The Work: Byron Katie Criticism

Is this writing really a criticism of Byron Katie and her popular self-help method The Work? Perhaps a critique more than a criticism.

I am an advocate for The Work and consider it to be an effective method for life improvement. The Work is based upon a belief I came to embrace some time ago: emotional suffering is a result of thought streams, not external events. This is contrary to what most people believe.

Most people believe situations cause them to feel angry, anxious, depressed, despairing, etc. This outlook is, in fact, wrong. It is not situations but our interpretation of them that causes emotional reactions. More specifically than this, believing our thinking causes suffering.

Here’s how suffering happens:

A thought arises, sometimes in response to an external event and sometimes not. This thought essentially says ‘life is bad’. This thought is accepted as truth, and an emotional reaction occurs in response: anxiety, depression, anger, despair, whatever else.
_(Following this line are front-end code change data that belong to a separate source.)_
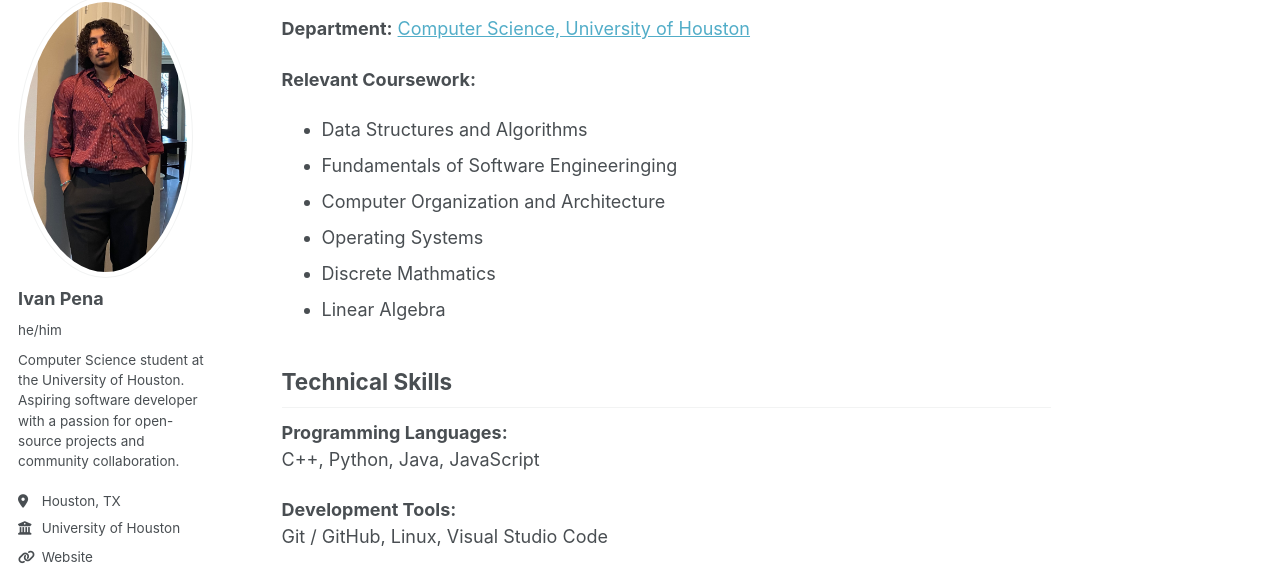
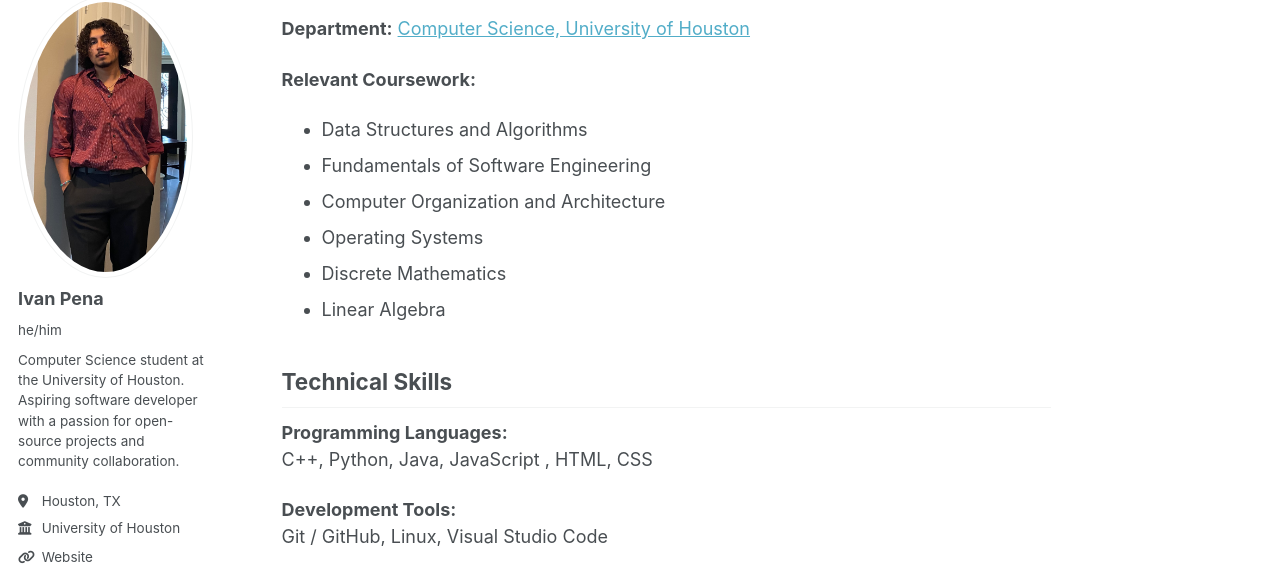
Before and after one commit to sagesoftware/sagesoftware.github.io, a Jekyll site: the page built from _pages/about.md, in a window 1280 px wide and 900 px high, scrolled down 435 px. Shown: the part 105-671 px from the top of the window. Built offline with Jekyll 4.4.1, drawn with Linux system fonts in a browser that asks for light colours; some web fonts are replaced; a script bundle is joined from its source files by our own code; library files that are not in the unit come from our copies.

Commit message:
Fix typos in about page

```diff
--- a/_pages/about.md
+++ b/_pages/about.md
@@ -21,16 +21,16 @@ Expected Graduation: **May 2026**
 
 **Relevant Coursework:**
 - Data Structures and Algorithms
-- Fundamentals of Software Engineeringing
+- Fundamentals of Software Engineering
 - Computer Organization and Architecture
 - Operating Systems
-- Discrete Mathmatics
+- Discrete Mathematics
 - Linear Algebra
 
 ## Technical Skills
 
 **Programming Languages:**
-C++, Python, Java, JavaScript
+C++, Python, Java, JavaScript , HTML, CSS
 
 **Development Tools:**
 Git / GitHub, Linux, Visual Studio Code
```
Emotional suffering is no more complicated than this. Feel free to try and dispute it, but an honest assessment of suffering will bring you back to this reality.

Within The Work Katie advocates inquiring into the validity of the thoughts that cause us suffering by applying four questions to this thinking: Is it true? Can you absolutely know that it’s true? How do you react when you believe the thought? Who would you be without the thought?

After applying these four questions we turn the original thinking around in a way that’s as true, at least potentially, if not more true than the original thought.

John causes me to suffer may turnaround to I cause me to suffer.

I consider The Work to be quite clever in how it forces us to subjectively consider our thinking as well as the cost of believing harmful thought. As I’ve already said, The Work is an effective life help technique. So where’s the criticism?

If I do have any issue it’s not with The Work so much as Byron Katie’s interpretation. Katie operates from the belief that we are best served to accept what is, which I entirely agree with. But Katie goes further than simply accepting what is and advocates embracing, and even loving, what is.

In one example of this, Katie encourages a man with cancer to embrace the idea of his cancer continuing to spread (see video of this Here). Some video responders praised Katie’s approach but I wasn’t comfortable with it. I don’t believe being at peace with what presently is means excluding future change. Couldn’t the man have accepted his present cancer condition but also considered a future scenario where he didn’t have cancer?

Why was important for him to accept an absolutely fixed outlook about his circumstances? Isn’t change possible?

I believe that people can — not always but certainly in some instances — change their life circumstances as they would like these circumstances to be. I am an advocate for and believer in intentional manifestation, sometimes referred to as Law of Attraction, where Katie seems to deny the validity of it and appears to advocate accepting whatever comes and not attempting to change life.

I don’t agree with this outlook. I do advocate accepting what is but I also advocate attempting to change what will be (what is coming) according to our preferences if we’re genuinely able to do this. If we’re not genuinely able to change circumstances then we return to acceptance.

Is this discrepancy between what Katie and I believe significant? I believe so, but it doesn’t change my support for The Work itself. It’s Katie’s particular outlook that I have some issues with, not The Work.